- **SUPPLIED ENTRIES**:
╭──

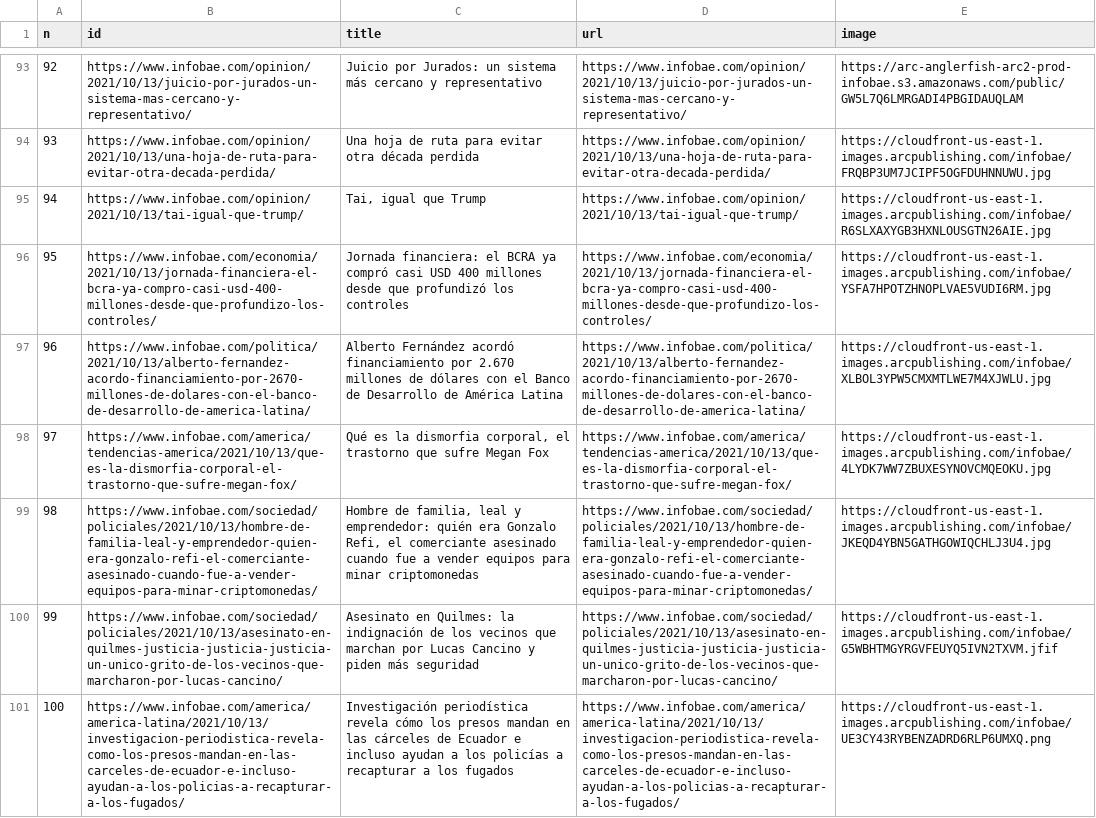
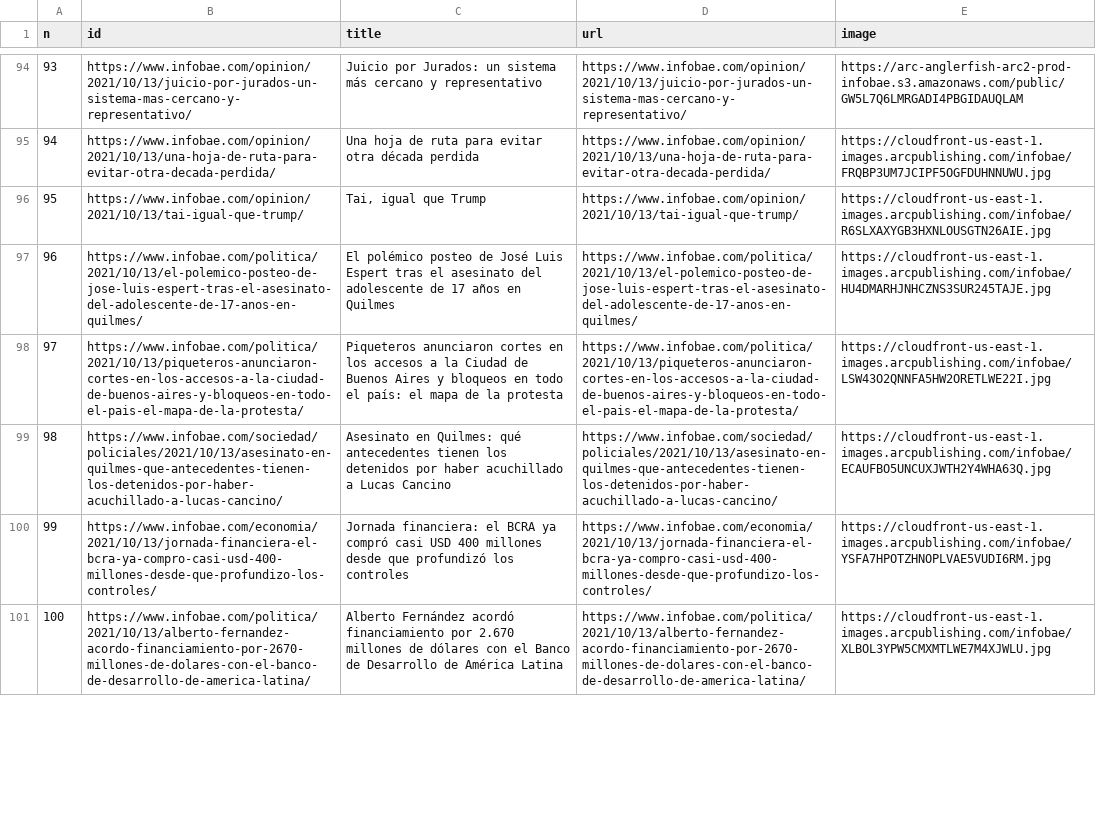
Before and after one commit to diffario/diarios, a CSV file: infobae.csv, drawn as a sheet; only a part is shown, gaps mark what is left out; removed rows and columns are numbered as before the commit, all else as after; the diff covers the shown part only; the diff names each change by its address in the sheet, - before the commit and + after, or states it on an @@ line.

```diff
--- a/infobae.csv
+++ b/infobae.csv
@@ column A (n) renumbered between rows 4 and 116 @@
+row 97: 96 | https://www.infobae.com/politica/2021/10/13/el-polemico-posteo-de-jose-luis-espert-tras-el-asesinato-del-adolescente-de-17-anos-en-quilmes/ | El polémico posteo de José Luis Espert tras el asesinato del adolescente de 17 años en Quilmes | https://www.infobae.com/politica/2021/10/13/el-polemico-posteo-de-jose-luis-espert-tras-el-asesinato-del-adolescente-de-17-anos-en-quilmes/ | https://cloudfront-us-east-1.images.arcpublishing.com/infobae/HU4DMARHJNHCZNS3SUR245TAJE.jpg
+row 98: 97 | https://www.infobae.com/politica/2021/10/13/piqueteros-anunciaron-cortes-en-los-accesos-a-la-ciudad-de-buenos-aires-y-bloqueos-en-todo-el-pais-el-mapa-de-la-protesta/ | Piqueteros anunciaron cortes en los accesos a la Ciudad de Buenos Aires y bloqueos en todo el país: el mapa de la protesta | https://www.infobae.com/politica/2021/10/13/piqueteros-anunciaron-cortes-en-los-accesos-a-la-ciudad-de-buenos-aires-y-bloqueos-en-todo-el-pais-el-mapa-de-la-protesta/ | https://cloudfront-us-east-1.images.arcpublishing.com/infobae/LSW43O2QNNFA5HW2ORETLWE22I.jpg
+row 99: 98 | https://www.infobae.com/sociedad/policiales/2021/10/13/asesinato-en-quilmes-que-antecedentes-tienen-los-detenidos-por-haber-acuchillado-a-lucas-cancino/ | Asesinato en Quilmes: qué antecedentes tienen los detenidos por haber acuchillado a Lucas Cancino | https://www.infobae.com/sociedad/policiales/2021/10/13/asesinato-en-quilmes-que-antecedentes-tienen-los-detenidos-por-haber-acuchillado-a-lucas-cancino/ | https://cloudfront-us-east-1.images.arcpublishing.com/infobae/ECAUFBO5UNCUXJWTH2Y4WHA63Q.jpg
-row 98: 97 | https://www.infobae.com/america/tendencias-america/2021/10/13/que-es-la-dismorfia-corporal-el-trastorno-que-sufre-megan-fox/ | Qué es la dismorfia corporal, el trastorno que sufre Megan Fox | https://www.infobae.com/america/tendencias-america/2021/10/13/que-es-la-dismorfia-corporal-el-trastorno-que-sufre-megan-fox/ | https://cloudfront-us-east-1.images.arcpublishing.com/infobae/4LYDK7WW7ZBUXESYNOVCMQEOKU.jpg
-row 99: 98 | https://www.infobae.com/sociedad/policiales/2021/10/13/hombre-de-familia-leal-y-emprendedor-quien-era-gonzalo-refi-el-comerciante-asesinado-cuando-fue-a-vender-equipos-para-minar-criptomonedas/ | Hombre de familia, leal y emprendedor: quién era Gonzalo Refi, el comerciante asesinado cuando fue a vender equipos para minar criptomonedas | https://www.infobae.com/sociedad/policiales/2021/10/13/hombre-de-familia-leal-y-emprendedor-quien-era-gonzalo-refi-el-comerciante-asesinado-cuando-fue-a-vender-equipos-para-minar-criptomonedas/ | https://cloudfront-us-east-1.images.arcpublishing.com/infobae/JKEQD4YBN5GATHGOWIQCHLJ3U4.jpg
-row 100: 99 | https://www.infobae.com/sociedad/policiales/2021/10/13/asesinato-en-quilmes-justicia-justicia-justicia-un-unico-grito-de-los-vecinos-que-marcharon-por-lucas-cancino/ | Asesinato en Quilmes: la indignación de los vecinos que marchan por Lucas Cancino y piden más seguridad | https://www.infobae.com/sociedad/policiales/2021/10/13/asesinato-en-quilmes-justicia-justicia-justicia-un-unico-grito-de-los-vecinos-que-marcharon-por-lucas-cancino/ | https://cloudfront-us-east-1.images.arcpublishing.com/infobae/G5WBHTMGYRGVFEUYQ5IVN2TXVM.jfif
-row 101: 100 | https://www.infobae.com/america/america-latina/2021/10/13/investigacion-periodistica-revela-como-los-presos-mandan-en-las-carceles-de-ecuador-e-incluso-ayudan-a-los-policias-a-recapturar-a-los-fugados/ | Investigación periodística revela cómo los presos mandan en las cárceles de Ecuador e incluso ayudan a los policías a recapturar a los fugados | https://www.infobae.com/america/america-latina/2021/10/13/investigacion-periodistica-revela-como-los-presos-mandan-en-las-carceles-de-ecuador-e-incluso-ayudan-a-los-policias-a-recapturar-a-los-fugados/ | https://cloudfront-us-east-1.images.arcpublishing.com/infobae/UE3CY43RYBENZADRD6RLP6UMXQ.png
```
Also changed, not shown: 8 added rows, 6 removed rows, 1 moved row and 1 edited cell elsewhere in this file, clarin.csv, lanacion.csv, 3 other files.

╰──
╭──

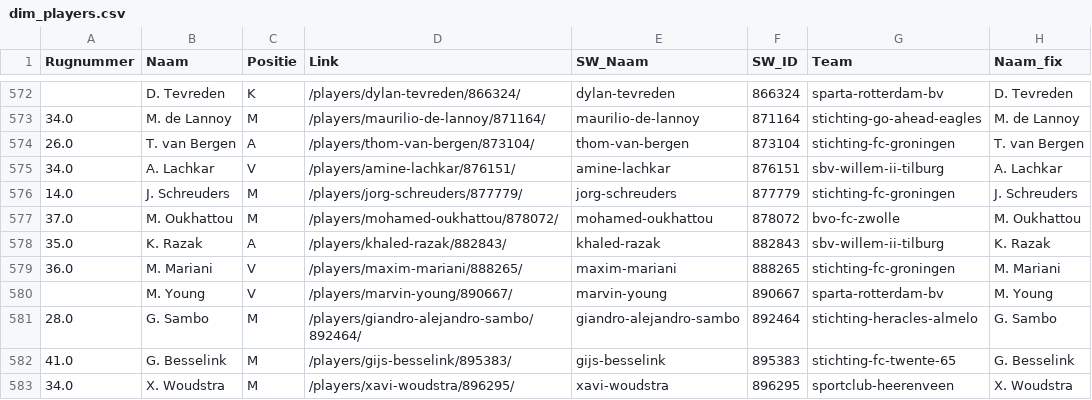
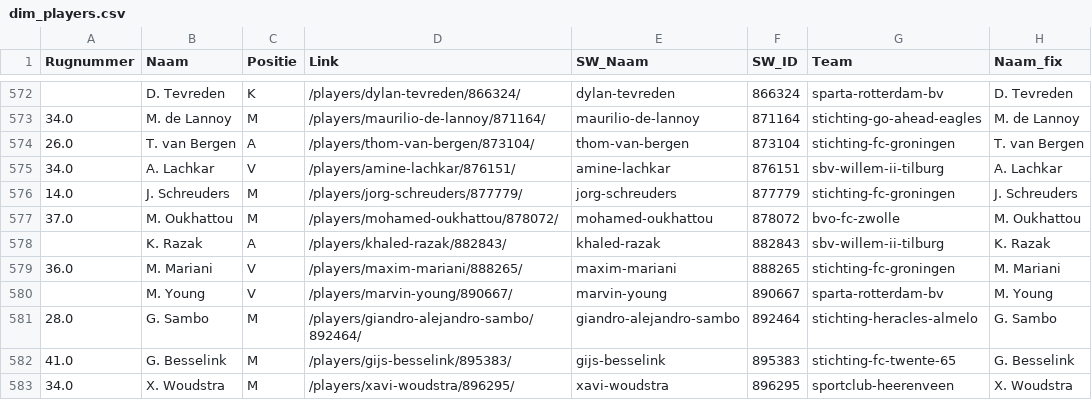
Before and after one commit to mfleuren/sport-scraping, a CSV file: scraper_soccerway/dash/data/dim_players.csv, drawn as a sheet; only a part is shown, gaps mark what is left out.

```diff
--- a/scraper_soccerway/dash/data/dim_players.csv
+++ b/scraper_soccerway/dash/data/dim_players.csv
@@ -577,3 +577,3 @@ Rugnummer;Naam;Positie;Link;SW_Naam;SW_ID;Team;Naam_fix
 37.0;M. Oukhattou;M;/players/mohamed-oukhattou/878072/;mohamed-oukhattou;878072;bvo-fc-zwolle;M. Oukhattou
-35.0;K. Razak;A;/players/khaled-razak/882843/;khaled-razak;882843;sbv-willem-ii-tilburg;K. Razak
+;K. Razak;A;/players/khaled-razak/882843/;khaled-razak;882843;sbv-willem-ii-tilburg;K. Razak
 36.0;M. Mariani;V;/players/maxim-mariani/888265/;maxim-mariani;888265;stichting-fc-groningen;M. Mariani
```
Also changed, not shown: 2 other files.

╰──
╭──

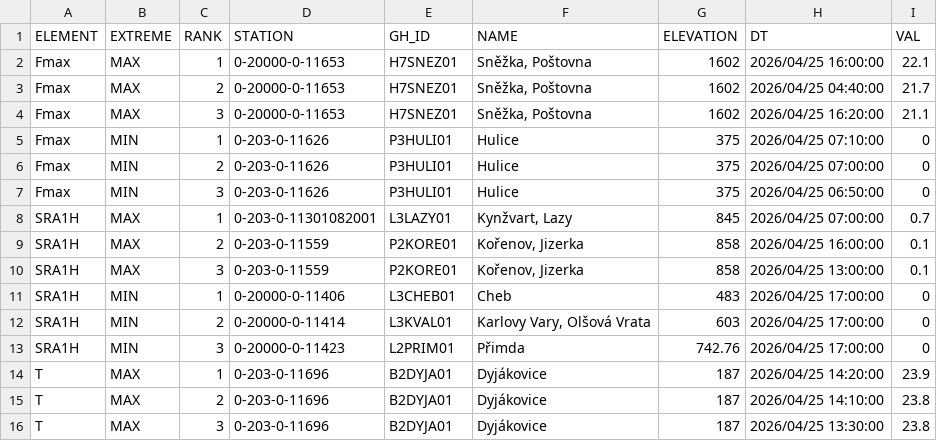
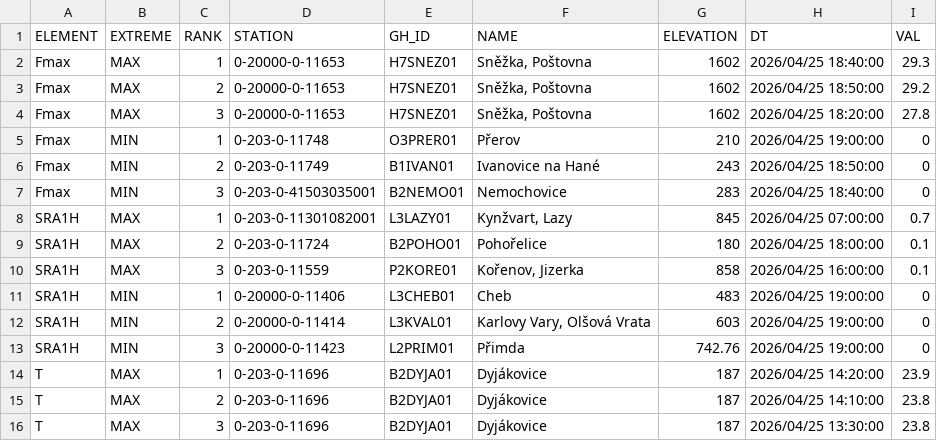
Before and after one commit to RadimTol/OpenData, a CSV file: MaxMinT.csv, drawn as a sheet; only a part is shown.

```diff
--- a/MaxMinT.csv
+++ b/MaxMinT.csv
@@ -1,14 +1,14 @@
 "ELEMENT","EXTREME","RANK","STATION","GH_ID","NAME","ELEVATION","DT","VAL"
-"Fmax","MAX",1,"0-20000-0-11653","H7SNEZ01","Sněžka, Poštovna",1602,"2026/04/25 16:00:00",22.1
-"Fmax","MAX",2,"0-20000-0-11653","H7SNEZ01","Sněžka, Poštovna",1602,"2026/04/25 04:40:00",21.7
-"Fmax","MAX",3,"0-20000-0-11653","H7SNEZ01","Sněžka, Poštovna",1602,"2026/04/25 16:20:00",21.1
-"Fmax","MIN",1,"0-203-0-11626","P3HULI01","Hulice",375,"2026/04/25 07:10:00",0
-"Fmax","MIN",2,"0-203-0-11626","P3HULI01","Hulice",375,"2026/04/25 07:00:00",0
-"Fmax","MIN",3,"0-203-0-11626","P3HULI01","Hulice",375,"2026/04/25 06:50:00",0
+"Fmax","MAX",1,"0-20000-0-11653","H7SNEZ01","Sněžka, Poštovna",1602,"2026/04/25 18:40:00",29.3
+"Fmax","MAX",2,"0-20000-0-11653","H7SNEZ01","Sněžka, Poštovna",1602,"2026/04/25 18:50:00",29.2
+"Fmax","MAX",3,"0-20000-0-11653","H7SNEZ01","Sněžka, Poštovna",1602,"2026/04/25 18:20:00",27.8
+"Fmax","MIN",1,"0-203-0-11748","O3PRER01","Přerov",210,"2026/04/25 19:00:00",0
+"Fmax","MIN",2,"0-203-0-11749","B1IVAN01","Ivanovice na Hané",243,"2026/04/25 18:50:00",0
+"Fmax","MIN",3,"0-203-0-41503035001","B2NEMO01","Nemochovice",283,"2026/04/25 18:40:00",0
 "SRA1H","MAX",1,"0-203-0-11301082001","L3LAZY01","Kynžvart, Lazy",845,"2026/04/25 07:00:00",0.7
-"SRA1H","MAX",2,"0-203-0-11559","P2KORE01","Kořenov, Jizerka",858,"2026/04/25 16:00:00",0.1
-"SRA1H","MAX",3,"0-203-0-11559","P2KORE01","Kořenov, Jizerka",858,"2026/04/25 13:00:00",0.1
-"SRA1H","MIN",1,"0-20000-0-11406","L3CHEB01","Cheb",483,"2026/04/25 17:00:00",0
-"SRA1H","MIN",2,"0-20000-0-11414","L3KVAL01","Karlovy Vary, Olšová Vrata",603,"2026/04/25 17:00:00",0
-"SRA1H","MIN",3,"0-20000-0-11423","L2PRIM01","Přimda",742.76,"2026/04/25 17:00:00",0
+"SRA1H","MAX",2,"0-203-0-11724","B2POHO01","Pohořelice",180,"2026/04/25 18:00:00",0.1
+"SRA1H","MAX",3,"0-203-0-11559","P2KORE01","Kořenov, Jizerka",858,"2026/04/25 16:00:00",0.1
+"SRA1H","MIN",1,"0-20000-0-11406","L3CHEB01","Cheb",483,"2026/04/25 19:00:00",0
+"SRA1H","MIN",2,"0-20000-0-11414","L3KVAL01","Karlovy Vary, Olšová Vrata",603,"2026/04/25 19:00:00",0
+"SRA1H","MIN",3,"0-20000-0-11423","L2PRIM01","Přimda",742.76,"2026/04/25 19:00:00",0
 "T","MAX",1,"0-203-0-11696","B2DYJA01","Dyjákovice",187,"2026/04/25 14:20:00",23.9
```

╰──

- **TRY IT**: Reproduce every line of the records containing the string "Sněžka".

- **FINISHED EXERCISE**:
-"Fmax","MAX",1,"0-20000-0-11653","H7SNEZ01","Sněžka, Poštovna",1602,"2026/04/25 16:00:00",22.1
-"Fmax","MAX",2,"0-20000-0-11653","H7SNEZ01","Sněžka, Poštovna",1602,"2026/04/25 04:40:00",21.7
-"Fmax","MAX",3,"0-20000-0-11653","H7SNEZ01","Sněžka, Poštovna",1602,"2026/04/25 16:20:00",21.1
+"Fmax","MAX",1,"0-20000-0-11653","H7SNEZ01","Sněžka, Poštovna",1602,"2026/04/25 18:40:00",29.3
+"Fmax","MAX",2,"0-20000-0-11653","H7SNEZ01","Sněžka, Poštovna",1602,"2026/04/25 18:50:00",29.2
+"Fmax","MAX",3,"0-20000-0-11653","H7SNEZ01","Sněžka, Poštovna",1602,"2026/04/25 18:20:00",27.8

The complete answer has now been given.